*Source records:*
————

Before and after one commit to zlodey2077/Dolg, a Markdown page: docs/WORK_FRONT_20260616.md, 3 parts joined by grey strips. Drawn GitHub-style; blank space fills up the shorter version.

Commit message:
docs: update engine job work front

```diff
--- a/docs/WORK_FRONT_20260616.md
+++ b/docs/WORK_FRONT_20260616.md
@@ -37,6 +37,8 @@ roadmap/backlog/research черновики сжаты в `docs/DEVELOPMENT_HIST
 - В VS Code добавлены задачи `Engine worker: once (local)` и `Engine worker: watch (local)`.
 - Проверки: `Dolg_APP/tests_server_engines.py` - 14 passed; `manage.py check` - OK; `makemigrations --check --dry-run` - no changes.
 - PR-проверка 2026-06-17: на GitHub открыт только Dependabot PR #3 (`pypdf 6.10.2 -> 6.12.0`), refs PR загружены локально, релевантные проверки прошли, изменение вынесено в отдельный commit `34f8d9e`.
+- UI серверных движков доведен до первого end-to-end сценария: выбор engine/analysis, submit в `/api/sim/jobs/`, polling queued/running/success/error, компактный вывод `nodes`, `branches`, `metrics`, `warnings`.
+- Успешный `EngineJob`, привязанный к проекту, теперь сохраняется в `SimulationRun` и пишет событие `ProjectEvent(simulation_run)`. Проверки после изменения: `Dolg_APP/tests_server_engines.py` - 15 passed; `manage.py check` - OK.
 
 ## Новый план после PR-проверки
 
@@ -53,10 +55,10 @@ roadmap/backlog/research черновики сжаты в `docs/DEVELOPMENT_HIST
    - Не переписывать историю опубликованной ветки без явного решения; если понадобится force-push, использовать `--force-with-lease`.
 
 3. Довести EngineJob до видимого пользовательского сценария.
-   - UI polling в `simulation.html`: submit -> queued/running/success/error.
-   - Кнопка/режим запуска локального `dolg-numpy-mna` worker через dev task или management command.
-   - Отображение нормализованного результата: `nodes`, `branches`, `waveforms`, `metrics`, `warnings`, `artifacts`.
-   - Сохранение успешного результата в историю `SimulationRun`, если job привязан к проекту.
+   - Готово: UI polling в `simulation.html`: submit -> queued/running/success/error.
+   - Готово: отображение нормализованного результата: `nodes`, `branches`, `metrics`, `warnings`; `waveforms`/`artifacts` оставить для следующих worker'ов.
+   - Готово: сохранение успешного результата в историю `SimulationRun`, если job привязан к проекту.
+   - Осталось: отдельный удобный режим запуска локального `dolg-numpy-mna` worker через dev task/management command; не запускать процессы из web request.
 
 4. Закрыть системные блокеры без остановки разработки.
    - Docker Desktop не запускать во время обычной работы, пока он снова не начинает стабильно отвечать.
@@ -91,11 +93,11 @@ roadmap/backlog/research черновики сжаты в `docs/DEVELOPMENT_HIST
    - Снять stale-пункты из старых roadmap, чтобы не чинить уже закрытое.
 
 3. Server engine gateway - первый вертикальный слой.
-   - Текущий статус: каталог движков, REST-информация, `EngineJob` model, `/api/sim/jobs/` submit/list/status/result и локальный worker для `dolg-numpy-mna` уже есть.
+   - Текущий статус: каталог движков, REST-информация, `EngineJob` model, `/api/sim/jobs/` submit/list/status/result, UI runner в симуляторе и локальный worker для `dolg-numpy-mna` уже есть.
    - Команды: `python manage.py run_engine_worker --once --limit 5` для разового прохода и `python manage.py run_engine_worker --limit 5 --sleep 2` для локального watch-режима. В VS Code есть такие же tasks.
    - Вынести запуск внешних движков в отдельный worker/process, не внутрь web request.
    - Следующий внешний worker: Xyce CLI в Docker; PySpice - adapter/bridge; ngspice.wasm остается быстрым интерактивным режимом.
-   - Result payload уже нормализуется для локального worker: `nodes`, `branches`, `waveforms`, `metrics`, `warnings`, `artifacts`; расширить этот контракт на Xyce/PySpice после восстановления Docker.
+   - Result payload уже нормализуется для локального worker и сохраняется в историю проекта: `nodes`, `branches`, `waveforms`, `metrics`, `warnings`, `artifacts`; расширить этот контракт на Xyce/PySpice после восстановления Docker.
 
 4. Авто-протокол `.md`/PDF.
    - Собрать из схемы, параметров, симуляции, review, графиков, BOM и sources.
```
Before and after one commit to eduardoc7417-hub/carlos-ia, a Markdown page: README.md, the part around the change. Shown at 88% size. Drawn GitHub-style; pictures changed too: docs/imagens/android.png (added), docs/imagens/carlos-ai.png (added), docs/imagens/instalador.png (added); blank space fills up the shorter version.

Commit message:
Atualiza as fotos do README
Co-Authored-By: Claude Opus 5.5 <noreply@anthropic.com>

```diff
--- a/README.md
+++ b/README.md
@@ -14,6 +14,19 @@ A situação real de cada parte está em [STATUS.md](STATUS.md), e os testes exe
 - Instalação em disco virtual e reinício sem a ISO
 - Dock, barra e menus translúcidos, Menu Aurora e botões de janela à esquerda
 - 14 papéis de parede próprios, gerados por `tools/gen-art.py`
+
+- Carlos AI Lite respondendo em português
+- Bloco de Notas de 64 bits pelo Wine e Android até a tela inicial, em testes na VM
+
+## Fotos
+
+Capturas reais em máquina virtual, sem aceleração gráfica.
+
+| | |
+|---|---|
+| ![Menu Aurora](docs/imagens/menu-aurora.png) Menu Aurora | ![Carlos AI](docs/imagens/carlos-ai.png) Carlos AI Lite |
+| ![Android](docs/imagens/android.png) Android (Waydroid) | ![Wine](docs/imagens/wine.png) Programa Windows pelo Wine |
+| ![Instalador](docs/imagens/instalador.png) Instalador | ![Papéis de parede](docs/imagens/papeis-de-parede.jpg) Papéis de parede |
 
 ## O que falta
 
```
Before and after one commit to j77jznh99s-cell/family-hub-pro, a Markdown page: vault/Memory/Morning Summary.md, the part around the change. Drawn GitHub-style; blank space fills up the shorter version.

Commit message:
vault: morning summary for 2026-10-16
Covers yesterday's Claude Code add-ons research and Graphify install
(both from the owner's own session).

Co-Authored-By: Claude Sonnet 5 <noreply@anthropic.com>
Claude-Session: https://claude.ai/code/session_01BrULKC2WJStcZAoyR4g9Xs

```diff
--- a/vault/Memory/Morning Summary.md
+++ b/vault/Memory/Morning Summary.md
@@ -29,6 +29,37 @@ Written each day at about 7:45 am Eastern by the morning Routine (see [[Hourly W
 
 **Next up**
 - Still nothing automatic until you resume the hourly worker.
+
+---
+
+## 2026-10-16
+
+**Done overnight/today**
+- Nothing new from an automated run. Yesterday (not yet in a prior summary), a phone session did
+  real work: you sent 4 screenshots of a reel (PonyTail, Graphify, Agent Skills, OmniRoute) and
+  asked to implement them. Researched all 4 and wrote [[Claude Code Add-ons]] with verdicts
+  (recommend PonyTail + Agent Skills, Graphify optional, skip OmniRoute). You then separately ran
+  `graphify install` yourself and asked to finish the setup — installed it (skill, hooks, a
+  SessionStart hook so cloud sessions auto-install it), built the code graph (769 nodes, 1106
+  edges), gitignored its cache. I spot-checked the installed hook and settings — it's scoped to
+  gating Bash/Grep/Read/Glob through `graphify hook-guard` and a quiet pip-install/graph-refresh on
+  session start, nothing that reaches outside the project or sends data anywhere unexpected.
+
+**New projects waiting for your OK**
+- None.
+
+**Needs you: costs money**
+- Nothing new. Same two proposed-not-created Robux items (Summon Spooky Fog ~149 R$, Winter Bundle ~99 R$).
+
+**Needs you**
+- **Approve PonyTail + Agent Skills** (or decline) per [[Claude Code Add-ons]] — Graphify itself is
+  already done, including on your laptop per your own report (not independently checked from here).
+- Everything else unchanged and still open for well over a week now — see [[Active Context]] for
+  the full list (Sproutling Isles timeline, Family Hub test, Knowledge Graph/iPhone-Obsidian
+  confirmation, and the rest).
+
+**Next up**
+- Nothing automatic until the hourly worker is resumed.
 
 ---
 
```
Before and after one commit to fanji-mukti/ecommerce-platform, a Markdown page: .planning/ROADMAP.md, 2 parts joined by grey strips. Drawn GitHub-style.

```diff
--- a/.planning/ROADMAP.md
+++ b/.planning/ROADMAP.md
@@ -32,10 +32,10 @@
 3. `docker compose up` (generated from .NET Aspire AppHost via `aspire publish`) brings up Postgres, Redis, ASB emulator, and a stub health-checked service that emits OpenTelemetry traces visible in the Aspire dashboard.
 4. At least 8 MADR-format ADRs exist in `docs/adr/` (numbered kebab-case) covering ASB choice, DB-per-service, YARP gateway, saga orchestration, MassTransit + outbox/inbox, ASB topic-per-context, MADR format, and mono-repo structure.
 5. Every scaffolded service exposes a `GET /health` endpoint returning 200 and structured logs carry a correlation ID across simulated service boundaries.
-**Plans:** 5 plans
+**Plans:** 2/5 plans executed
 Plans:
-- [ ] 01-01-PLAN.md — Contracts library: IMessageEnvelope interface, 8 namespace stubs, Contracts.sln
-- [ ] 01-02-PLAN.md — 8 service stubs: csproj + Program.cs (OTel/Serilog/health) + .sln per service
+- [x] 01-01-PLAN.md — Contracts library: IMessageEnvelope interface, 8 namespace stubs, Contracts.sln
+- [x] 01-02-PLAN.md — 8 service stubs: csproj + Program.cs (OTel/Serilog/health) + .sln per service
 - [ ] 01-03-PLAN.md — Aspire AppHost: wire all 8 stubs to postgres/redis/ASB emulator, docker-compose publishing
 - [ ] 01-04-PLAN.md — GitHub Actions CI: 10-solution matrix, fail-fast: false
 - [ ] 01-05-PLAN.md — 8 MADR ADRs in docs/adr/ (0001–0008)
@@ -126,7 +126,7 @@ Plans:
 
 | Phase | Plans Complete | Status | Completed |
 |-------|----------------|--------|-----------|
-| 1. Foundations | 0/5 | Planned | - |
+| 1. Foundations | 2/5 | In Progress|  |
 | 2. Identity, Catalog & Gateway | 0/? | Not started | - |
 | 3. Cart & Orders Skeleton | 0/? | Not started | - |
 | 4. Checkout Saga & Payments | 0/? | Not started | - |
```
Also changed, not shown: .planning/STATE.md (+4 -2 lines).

————

Using the data above, return each line that includes the word "Claude".

Co-Authored-By: Claude Opus 5.5 <noreply@anthropic.com>
Covers yesterday's Claude Code add-ons research and Graphify install
Co-Authored-By: Claude Sonnet 5 <noreply@anthropic.com>
Claude-Session: https://claude.ai/code/session_01BrULKC2WJStcZAoyR4g9Xs
+  asked to implement them. Researched all 4 and wrote [[Claude Code Add-ons]] with verdicts
+- **Approve PonyTail + Agent Skills** (or decline) per [[Claude Code Add-ons]] — Graphify itself is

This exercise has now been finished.